LUMBERTON, MS (WDAM) - June is recognized as National Dairy Month as a way to promote drinking milk, but an excess in milk production nationally is driving down sales for dairy farmers in the Magnolia State.
Kiahnell Smith is co-owner of Country Girl's Creamery in Lumberton. He has been a dairy farmer for more than 30 years.
"At our farm we process 85 percent of our own milk," Smith said. "We make butter, we make cheese, chocolate milk, we do a lot of kid's groups."
Smith said now is one of the toughest times for the dairy industry.

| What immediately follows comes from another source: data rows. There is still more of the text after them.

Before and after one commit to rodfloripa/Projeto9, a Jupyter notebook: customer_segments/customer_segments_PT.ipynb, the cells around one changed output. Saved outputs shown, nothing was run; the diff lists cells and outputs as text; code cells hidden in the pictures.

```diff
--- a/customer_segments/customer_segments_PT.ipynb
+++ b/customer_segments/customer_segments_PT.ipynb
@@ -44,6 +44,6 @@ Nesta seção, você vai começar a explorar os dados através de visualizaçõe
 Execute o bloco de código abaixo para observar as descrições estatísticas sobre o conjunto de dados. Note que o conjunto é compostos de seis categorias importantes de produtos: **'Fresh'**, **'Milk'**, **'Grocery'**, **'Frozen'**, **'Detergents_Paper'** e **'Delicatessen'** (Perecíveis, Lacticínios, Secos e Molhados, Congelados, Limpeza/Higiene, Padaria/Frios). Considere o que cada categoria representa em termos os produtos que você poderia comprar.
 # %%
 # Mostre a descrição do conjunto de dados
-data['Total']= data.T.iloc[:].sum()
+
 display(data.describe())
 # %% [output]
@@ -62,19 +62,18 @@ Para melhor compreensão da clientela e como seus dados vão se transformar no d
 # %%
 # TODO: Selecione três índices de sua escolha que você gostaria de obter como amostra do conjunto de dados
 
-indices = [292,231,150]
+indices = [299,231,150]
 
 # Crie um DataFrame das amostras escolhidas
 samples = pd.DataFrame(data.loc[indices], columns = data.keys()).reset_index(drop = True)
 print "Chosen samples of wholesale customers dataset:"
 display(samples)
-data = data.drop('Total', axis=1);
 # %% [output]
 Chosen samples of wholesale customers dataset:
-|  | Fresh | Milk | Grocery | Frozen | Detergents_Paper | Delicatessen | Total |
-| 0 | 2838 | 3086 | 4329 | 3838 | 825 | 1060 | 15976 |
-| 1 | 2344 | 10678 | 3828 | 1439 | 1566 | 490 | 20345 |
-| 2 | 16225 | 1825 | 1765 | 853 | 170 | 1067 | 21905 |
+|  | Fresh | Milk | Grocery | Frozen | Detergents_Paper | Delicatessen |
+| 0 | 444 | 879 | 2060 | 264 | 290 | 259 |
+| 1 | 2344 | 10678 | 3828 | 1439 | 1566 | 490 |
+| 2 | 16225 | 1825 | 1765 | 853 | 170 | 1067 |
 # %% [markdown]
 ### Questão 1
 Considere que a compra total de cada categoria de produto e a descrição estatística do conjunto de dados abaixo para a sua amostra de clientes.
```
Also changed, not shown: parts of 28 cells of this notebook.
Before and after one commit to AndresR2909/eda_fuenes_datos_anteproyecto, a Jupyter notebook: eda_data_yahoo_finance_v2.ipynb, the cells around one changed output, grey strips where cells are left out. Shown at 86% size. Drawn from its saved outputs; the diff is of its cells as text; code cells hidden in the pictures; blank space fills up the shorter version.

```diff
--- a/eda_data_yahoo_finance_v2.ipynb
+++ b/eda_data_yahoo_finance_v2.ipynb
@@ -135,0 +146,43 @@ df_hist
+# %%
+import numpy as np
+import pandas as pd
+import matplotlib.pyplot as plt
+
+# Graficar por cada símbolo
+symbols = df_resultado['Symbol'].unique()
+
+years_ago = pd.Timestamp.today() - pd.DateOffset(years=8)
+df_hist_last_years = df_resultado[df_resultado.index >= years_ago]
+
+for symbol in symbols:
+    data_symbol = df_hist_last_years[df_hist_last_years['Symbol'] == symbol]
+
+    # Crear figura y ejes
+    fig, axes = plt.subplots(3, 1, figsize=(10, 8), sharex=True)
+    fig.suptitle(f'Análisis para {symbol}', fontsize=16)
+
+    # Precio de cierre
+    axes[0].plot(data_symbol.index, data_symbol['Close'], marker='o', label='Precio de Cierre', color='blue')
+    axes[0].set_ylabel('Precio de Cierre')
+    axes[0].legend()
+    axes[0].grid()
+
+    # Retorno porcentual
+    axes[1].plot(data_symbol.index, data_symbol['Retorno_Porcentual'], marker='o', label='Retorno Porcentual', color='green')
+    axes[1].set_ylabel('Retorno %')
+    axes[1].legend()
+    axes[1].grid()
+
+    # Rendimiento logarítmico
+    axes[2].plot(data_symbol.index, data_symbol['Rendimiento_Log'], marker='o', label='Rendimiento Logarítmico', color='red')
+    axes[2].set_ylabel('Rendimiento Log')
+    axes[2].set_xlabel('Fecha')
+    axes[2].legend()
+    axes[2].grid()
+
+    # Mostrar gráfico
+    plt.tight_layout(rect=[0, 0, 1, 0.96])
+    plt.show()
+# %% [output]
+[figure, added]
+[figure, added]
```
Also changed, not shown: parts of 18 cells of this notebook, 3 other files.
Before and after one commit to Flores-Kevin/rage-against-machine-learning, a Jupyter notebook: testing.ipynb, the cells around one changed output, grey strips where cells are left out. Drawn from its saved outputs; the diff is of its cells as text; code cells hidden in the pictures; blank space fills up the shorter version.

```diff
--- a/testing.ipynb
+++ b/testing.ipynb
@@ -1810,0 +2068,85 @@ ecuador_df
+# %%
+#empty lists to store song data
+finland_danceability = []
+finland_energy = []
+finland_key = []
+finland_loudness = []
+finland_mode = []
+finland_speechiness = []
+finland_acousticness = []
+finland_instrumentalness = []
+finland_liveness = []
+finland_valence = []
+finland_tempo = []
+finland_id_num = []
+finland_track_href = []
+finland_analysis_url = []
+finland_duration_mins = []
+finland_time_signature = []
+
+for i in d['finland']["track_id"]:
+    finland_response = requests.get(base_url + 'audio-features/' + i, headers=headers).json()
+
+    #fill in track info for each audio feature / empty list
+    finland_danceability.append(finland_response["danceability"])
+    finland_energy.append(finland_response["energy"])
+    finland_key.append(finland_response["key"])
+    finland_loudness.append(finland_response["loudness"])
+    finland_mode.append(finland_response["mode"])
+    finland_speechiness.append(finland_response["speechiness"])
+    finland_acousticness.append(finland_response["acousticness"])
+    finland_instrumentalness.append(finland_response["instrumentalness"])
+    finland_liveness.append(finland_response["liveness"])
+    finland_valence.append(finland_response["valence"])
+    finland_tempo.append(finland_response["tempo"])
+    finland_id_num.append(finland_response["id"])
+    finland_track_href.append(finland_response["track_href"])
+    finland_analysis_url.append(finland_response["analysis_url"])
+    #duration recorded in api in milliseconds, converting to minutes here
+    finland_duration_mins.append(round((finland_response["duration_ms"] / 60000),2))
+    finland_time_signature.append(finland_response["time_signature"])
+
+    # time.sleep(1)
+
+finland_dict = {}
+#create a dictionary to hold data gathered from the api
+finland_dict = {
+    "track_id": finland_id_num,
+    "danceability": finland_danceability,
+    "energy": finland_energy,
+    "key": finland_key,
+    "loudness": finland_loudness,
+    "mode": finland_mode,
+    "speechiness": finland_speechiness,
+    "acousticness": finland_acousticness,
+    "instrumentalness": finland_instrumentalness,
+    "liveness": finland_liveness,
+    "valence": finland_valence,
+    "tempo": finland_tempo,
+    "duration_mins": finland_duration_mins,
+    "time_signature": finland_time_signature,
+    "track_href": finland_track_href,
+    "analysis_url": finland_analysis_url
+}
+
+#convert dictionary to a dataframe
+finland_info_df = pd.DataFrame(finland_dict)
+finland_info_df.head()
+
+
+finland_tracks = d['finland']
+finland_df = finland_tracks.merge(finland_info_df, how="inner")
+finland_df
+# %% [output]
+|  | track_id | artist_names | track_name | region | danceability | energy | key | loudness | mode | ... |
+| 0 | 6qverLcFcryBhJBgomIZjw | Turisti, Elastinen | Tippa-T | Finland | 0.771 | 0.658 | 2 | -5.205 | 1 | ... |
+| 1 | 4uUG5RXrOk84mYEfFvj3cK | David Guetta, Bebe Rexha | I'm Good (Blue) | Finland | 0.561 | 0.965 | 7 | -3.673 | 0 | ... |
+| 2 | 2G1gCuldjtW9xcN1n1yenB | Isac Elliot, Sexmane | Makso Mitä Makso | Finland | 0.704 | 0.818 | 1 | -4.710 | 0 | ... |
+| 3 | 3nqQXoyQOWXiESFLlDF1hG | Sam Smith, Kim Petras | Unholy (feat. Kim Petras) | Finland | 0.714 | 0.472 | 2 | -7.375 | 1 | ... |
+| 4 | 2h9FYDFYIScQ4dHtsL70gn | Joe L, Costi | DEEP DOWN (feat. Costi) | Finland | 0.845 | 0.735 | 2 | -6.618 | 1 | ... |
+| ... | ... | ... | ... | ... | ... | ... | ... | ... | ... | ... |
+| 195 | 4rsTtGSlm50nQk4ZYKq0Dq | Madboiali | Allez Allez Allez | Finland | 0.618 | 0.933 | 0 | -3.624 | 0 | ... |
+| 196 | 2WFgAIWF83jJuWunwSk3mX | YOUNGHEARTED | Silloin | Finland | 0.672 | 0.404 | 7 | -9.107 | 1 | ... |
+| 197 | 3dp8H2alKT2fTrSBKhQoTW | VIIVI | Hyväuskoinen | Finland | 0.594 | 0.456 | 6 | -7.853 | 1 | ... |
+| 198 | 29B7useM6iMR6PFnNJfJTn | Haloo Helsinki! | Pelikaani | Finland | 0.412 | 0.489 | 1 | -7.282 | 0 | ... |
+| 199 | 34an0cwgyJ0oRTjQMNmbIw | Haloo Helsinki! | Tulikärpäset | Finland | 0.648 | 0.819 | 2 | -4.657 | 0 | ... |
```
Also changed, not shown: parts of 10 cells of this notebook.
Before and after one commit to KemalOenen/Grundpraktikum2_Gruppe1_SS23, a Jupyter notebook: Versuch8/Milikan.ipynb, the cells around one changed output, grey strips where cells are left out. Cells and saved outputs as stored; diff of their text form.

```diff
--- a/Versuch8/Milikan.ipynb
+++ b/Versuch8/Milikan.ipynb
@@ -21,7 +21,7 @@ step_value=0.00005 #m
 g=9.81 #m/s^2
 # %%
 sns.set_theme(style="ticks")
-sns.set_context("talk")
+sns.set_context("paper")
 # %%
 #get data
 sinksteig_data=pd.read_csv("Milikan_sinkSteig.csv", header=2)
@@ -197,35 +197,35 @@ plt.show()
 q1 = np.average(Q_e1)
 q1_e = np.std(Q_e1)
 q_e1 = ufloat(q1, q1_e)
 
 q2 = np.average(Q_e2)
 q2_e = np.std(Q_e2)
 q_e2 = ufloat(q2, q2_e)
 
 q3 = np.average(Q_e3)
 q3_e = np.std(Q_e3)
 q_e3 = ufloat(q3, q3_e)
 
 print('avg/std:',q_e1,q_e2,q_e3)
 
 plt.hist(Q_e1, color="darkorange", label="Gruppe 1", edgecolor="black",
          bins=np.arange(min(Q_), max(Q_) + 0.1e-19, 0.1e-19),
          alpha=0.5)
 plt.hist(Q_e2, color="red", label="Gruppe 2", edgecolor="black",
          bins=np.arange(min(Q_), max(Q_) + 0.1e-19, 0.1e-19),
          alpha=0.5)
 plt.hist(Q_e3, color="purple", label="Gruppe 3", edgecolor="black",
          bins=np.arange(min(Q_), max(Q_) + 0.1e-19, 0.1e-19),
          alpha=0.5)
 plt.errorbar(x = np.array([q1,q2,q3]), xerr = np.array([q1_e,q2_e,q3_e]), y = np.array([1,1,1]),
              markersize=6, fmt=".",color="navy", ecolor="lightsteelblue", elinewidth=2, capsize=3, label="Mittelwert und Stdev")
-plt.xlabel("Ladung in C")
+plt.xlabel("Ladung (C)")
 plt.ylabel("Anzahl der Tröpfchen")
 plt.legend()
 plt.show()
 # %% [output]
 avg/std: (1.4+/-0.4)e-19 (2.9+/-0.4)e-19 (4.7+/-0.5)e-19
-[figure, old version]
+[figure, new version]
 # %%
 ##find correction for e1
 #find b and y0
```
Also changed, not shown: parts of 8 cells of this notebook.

"Milk prices are almost at record lows when you figure in input costs and everything," Smith said. "But the average daily farmer is getting around $13 a hundred for milk right now, which is about $1.10 or $1.15 a gallon."
This is compared to the $20 per hundredweight farmers received last year.
Smith said the low milk costs have not had too much of a negative impact on his farm.
"We're blessed because we process 85 percent of our own milk," Smith said. "So we have some control over the price and everything."
Experts like Pike County Extension Agent Lamar Adams said one of the biggest challenges for Mississippi dairy farmers is the heat stress on their cattle.
"If a cows hot, she's not going to eat, if she doesn't eat then she's not going to milk well," Adams said. "Producers know they have to do everything they can to keep cattle cool and comfortable throughout the summer."
Adams said this impacts dairy farm numbers.
"Our numbers are decreasing," Adams said. "We've got about 85 dairies currently. Nationwide there's only about 43,500 dairies in the whole country."
Country Girl's Creamery will hold its Dairy Fest in October on its farm in Lumberton.